Records from a data collection:
+--

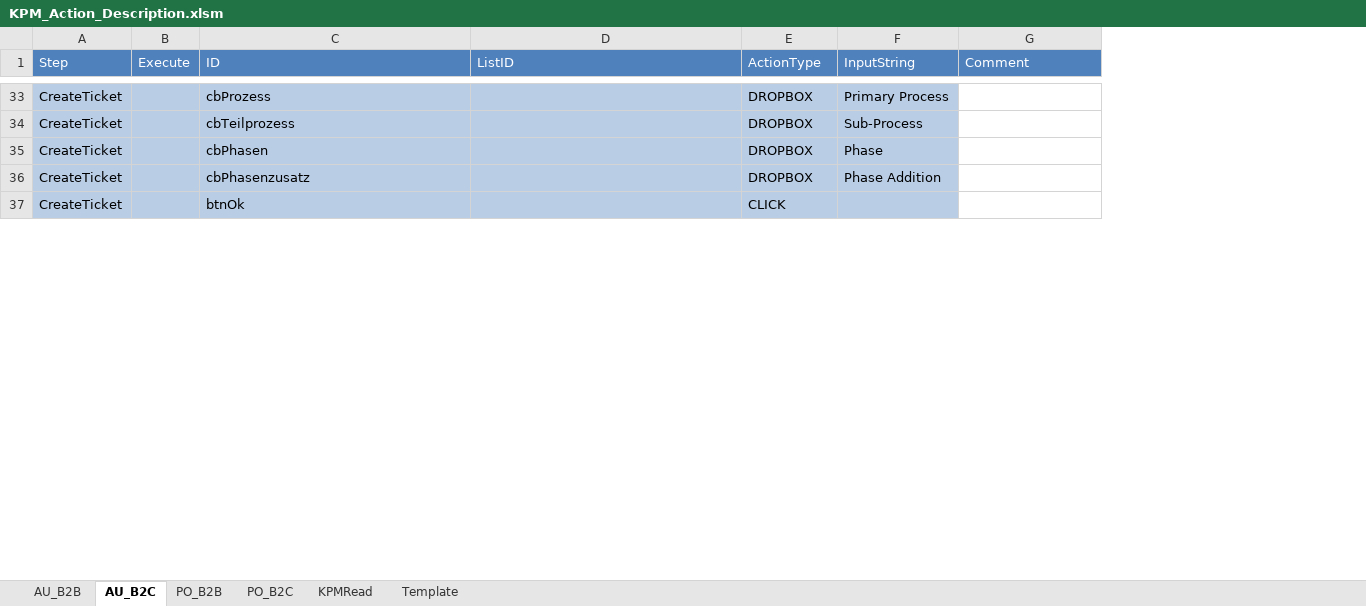
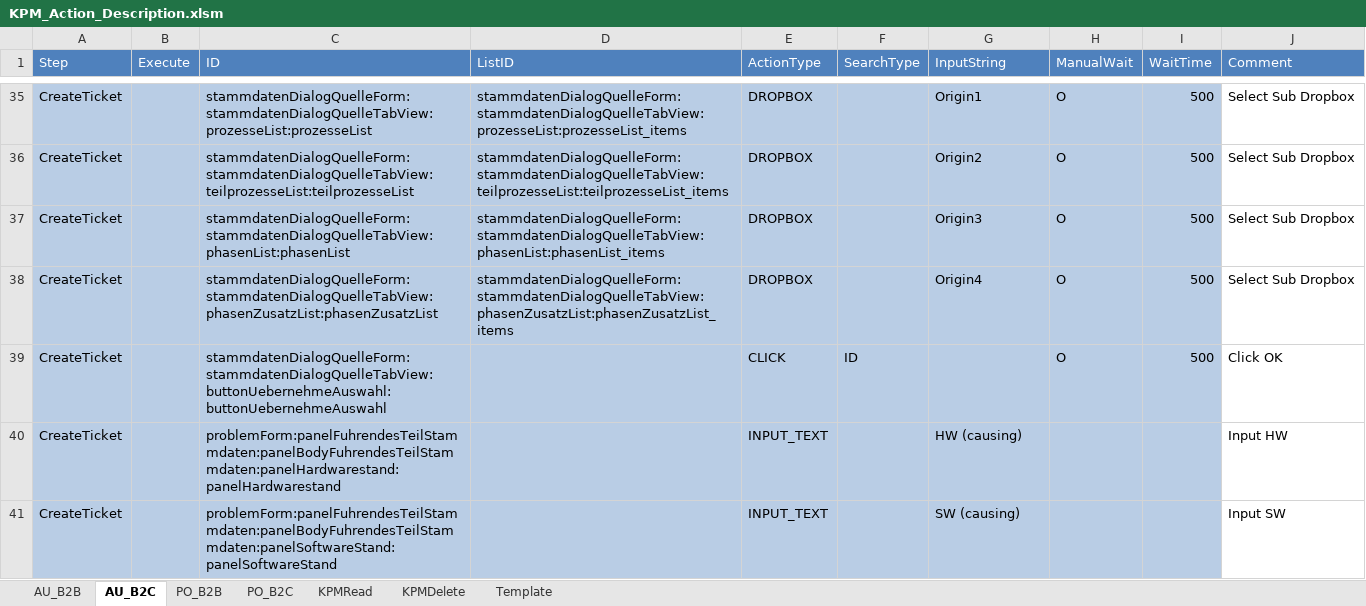
Before and after one commit to Hong822/CS_KPMCreator, an Excel workbook: KPM_Action_Description.xlsm, sheet AU_B2C, drawn as a sheet; only a part is shown, gaps mark what is left out; values as stored, in another font and other column widths than the file's, no borders; addresses are those after the commit; the diff covers the shown part only; the diff names each change by its address in the sheet, - before the commit and + after, or states it on an @@ line.

```diff
--- a/KPM_Action_Description.xlsm (sheet AU_B2C)
+++ b/KPM_Action_Description.xlsm (sheet AU_B2C)
+sheet tab: KPMDelete
+column F (SearchType), row 39: ID
+column H (ManualWait), rows 35-39: all O
+column I (WaitTime), rows 35-39: all 500
-C35 (ID): cbProzess
+C35 (ID): stammdatenDialogQuelleForm:stammdatenDialogQuelleTabView:prozesseList:prozesseList
-D35 (ListID): (empty)
+D35 (ListID): stammdatenDialogQuelleForm:stammdatenDialogQuelleTabView:prozesseList:prozesseList_items
-G35 (InputString): Primary Process
+G35 (InputString): Origin1
-J35:J38 (Comment): (empty)
+J35:J38 (Comment): Select Sub Dropbox
-C36 (ID): cbTeilprozess
+C36 (ID): stammdatenDialogQuelleForm:stammdatenDialogQuelleTabView:teilprozesseList:teilprozesseList
-D36 (ListID): (empty)
+D36 (ListID): stammdatenDialogQuelleForm:stammdatenDialogQuelleTabView:teilprozesseList:teilprozesseList_items
-G36 (InputString): Sub-Process
+G36 (InputString): Origin2
-C37 (ID): cbPhasen
+C37 (ID): stammdatenDialogQuelleForm:stammdatenDialogQuelleTabView:phasenList:phasenList
-D37 (ListID): (empty)
+D37 (ListID): stammdatenDialogQuelleForm:stammdatenDialogQuelleTabView:phasenList:phasenList_items
-G37 (InputString): Phase
+G37 (InputString): Origin3
-C38 (ID): cbPhasenzusatz
+C38 (ID): stammdatenDialogQuelleForm:stammdatenDialogQuelleTabView:phasenZusatzList:phasenZusatzList
-D38 (ListID): (empty)
+D38 (ListID): stammdatenDialogQuelleForm:stammdatenDialogQuelleTabView:phasenZusatzList:phasenZusatzList_items
-G38 (InputString): Phase Addition
+G38 (InputString): Origin4
-C39 (ID): btnOk
+C39 (ID): stammdatenDialogQuelleForm:stammdatenDialogQuelleTabView:buttonUebernehmeAuswahl:buttonUebernehmeAuswahl
-J39 (Comment): (empty)
+J39 (Comment): Click OK
+row 40: CreateTicket |  | problemForm:panelFuhrendesTeilStammdaten:panelBodyFuhrendesTeilStammdaten:panelHardwarestand:panelHardwarestand |  | INPUT_TEXT |  | HW (causing) |  |  | Input HW
+row 41: CreateTicket |  | problemForm:panelFuhrendesTeilStammdaten:panelBodyFuhrendesTeilStammdaten:panelSoftwareStand:panelSoftwareStand |  | INPUT_TEXT |  | SW (causing) |  |  | Input SW
```
Also changed, not shown: 22 added rows, 23 removed rows and 113 edited cells elsewhere in this sheet, sheet PO_B2B, sheet PO_B2C, sheet KPMRead, sheet AU_B2B, sheet Template, KPM_Ticket_Creator_V1.xlsm, 9 other files.
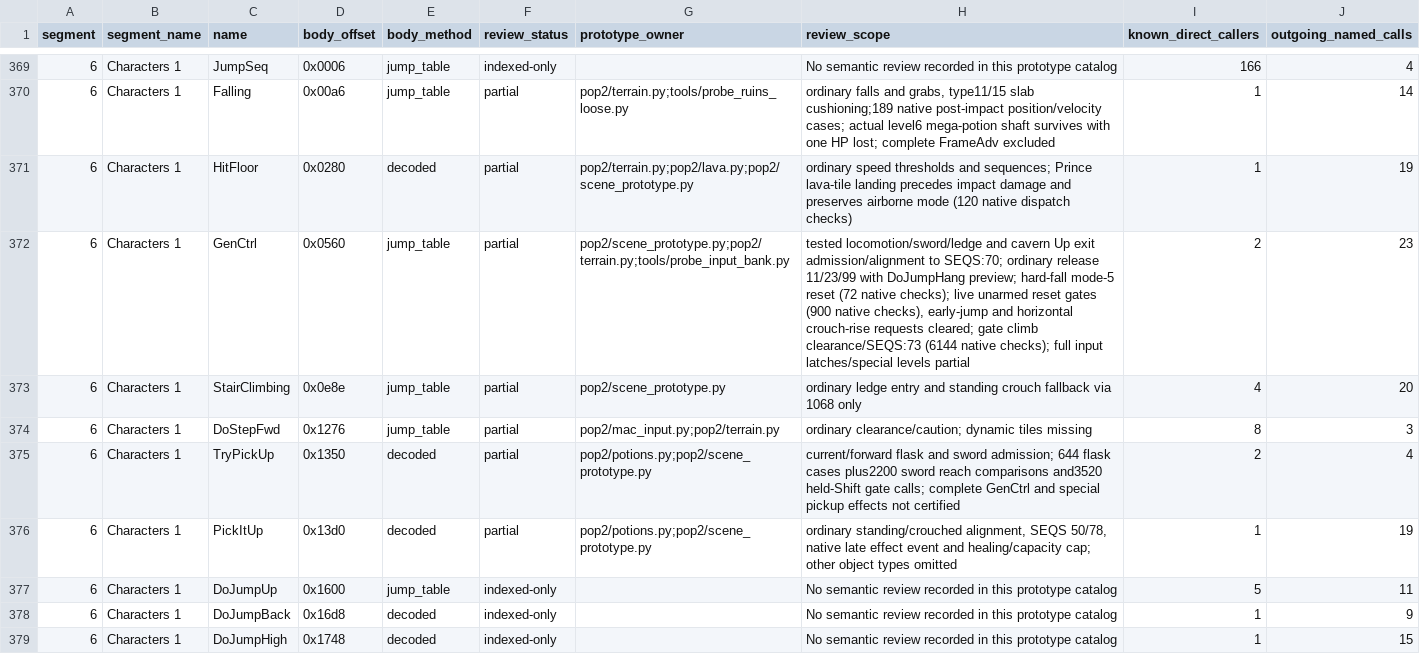
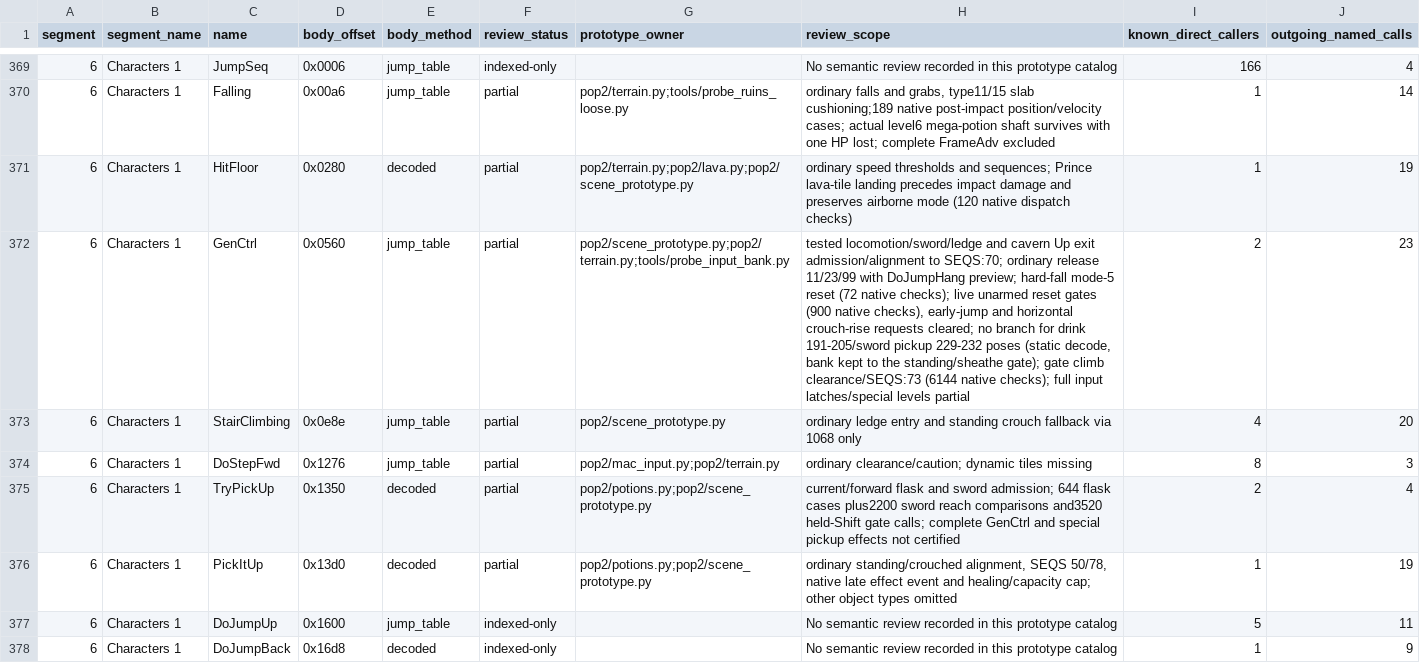
Before and after one commit to Pessegos/prince-of-persia-2-macintosh-native, a CSV file: docs/RECOVERY_CATALOG.csv, drawn as a sheet; only a part is shown, gaps mark what is left out; the shorter side is filled out with more unchanged rows; the diff names each change by its address in the sheet, - before the commit and + after, or states it on an @@ line.

Commit message:
Retire the host slot: the bank owns the drink and sword pickup; remove pending_action and its consumers
A census over the whole discovery set (3,291 tests) found no production
writer of pending_action. The drink (SEQS 78, 191-205) and the sword pickup
(SEQS 91 -> long sheathe 92) still reached it in play: GenCtrl 6:0560-07e0
has no branch for those mode-1 poses, so their latches wait for the next
standing/sheathe gate. ITEM_SEQUENCES joins the waiting bank; Backward then
Down tapped while drinking now turns (6:0db0), and Up/Down taps during the
pickup are discarded at 92's mode-5 pose 50 instead of running after it.

With no writer left, pending_action, dispatch_pending_action, the family
one-shot imports, the non-native climb reclassification and the slot retarget
are removed. A tap where no bank owns the pose (throne 237/231, prototype
rooftop) is not kept; held keys are still read at rest.

```diff
--- a/docs/RECOVERY_CATALOG.csv
+++ b/docs/RECOVERY_CATALOG.csv
-H372 (review_scope): …requests cleared; gate climb…
+H372 (review_scope): …requests cleared; no branch for drink 191-205/sword pickup 229-232 poses (static decode, bank kept to the standing/sheathe gate); gate climb…
```
Also changed, not shown: 33 other files.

+--

Filter the records above down to the lines containing "empty".

Written reply:
-D35 (ListID): (empty)
-J35:J38 (Comment): (empty)
-D36 (ListID): (empty)
-D37 (ListID): (empty)
-D38 (ListID): (empty)
-J39 (Comment): (empty)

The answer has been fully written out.